Communications minister Steven Joyce told the audience at a telecommunications conference in Auckland today that two graphs have “burnt a hole in his brain”.
During his talk at the 10th annual Telecommunications and ICT Summit, Joyce said the first graph showed the distance to market of OECD countries – with New Zealand at the far right. The second showed the size of those countries' domestic markets. Again New Zealand was on the far right.
Joyce also told the conference that any announcement about the future shape of the government's $1.5 billion broadband plan would be delayed by at least two months. He says the issues are complex and it is better to get it right than to meet the earlier deadine.
“The stakes are high and we can't afford to get it wrong,” he says.
He said the process was reaching the “crunchy point” where a business case would be developed for potential investors.

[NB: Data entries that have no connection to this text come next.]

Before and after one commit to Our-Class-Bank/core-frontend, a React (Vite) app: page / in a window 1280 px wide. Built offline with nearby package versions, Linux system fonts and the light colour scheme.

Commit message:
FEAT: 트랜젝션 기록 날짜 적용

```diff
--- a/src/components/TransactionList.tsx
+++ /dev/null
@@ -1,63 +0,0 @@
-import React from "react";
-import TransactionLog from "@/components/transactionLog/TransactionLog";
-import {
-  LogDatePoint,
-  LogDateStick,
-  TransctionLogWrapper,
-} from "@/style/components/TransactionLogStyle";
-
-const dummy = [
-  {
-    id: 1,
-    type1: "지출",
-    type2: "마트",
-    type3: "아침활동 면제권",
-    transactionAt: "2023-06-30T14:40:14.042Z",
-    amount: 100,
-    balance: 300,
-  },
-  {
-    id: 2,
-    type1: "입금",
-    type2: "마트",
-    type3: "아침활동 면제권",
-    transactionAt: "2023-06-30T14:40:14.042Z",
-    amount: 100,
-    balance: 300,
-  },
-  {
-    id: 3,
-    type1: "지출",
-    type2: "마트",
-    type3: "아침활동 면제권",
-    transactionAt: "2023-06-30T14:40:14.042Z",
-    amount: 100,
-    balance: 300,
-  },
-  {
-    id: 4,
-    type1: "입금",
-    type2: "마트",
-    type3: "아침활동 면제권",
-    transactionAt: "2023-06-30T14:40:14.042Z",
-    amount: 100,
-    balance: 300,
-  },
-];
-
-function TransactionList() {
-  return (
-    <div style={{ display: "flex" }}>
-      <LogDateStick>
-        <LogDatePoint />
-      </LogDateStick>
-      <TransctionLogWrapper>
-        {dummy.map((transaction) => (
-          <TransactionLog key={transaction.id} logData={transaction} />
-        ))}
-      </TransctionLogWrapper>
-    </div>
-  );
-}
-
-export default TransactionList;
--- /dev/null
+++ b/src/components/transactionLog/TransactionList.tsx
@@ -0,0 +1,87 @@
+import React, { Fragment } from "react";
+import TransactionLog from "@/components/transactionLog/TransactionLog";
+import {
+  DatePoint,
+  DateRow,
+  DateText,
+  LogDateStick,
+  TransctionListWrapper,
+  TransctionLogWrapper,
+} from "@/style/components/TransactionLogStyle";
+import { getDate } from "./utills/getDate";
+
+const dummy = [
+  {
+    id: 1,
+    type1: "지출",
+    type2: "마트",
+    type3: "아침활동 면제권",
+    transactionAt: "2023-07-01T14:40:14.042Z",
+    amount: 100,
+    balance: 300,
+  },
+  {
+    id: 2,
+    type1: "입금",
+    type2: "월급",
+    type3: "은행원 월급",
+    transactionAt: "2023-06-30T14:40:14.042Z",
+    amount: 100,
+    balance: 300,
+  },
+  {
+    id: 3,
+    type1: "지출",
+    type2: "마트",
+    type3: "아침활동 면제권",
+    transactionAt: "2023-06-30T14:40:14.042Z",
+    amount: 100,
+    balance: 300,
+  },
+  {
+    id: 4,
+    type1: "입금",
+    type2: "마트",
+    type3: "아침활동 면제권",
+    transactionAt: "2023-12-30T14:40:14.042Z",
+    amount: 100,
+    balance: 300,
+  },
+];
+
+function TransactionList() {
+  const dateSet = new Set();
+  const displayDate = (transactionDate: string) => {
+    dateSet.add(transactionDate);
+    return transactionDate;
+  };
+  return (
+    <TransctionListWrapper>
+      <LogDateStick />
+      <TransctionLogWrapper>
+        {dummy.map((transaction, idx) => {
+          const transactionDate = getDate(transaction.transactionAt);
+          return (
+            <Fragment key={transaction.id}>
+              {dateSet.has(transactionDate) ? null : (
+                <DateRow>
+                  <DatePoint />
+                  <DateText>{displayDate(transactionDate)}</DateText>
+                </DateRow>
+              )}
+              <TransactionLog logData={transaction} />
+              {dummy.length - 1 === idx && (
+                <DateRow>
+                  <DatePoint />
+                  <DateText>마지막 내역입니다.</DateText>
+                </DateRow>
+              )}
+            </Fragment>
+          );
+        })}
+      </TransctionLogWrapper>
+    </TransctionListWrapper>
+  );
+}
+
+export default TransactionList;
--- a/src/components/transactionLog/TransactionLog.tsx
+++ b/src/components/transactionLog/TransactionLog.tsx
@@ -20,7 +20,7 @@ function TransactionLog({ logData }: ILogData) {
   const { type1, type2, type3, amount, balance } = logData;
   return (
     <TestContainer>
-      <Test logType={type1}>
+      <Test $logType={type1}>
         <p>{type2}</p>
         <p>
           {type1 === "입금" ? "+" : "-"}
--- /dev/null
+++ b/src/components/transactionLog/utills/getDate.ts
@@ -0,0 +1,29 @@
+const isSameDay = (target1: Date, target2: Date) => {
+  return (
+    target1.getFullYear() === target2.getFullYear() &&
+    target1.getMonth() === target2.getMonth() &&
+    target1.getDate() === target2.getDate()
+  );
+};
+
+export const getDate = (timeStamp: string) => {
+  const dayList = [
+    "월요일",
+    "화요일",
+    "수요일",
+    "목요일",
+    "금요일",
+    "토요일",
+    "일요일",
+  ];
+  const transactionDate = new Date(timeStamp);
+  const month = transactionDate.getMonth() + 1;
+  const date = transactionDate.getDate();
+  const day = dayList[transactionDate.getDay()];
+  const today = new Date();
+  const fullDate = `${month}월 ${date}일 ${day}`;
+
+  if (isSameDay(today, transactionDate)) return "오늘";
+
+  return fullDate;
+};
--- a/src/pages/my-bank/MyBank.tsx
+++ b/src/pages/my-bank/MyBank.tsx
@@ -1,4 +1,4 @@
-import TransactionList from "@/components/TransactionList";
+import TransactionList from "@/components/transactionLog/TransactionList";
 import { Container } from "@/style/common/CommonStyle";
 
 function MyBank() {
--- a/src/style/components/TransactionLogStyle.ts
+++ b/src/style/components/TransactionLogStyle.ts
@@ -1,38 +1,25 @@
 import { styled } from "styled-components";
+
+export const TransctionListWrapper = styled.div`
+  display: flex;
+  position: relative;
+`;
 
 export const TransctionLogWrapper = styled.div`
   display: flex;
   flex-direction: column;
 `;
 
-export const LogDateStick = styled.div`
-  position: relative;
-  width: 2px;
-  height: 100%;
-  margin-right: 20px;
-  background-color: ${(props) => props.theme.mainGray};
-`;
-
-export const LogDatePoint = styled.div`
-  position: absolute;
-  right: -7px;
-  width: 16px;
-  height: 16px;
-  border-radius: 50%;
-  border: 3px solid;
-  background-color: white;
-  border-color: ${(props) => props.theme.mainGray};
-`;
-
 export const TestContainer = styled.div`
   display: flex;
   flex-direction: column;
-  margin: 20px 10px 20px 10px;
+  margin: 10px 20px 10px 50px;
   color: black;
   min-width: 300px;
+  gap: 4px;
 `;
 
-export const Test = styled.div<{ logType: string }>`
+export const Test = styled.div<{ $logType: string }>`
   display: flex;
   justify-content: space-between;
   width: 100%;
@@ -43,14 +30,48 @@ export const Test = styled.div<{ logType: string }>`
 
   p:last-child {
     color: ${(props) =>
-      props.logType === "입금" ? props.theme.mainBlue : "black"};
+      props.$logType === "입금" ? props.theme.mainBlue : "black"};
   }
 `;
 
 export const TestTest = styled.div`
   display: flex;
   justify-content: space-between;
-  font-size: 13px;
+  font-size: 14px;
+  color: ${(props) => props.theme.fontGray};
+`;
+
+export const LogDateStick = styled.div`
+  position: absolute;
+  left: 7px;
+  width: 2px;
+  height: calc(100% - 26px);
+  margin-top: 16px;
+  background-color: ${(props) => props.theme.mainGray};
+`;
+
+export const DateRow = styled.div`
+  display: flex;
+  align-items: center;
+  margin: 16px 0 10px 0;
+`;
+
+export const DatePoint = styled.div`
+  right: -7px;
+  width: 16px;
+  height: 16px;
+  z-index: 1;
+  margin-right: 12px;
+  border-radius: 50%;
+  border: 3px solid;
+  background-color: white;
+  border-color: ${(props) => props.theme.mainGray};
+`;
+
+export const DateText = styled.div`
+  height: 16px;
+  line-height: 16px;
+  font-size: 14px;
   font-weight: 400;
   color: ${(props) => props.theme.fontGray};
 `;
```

He added it was too early to say whether the government would move away from its regional rollout plan towards a national plan like the ones proposed by Telecom and Vodafone.
Layer 2 servies are another issue that Joyce described as “crunchy”. The government is looking at equivalence of access and open access and allowing users to access to services of multiple providers over a single connection.
Joyce said the issue is fundamental to the government's NGN plan and needs industry-wide input.
Joyce reminded delegates at the TUANZ Telecommmunications Day conference in May that the possibility of bitstream services was mentioned in the draft proposal on the government's broadband plan.
“I don’t have a problem with a Level 2 service”, Joyce said at the time. “The issue is interoperability and transparency,” he said. He also discussed demand side risk - the possibility that customers may not come to the new network - saying aggregating government demand could be one solution.
Joyce said he appreicates the urgency of delivering rural broadband services. He indicated that a strong focus will be on ensuring rural schools have world-class access and that the spillover to other users from that is a large as possible.
He said further announcements will be made in coming weeks as the wider boradband plan is finalised.
He said he is studying reports on access to ducts and poles, access to land on which these are located and on the Resource Management Act. Regulatory intervention is seen as a blunt instrument to solve these issues. Joyce said he prefers commercial arrangements.
Joyce said he would welcome suppliers delivering standards for such access.
Labour's ICT spokesperson Clare Curran, in what she described as her first big speech since taking over the portfolio, reminded the telecommunications industry of the previous government's achievements, including unbundling and regulation.
She said this was about creating a competitive market, not replacing it.
Curran said affordability is a key issue, including a universal service requirement.
She also acknowledged that copyright was one area the Labour government got wrong and said new thinking in that area would be announced soon.
Curran said it was time for the government to admit its planned rollout to 75% of the population would not work. She said it would be brave of the government to acknowledge that, or that the price of the rollout would be a lot more than previously announced.
She reminded National it had supported the Labour government's regulatory reforms, but said there were now “worrying signs” of a "shift to the right”.
She said it was time for the new Commerce Commissioner and Rodney Hide to reaffirm the role of the commission as an independent regulatory authority. She added that it was also time for Telecommunications Commissioner Ross Patterson to return, after completing his sick leave, and the industry would welcome that.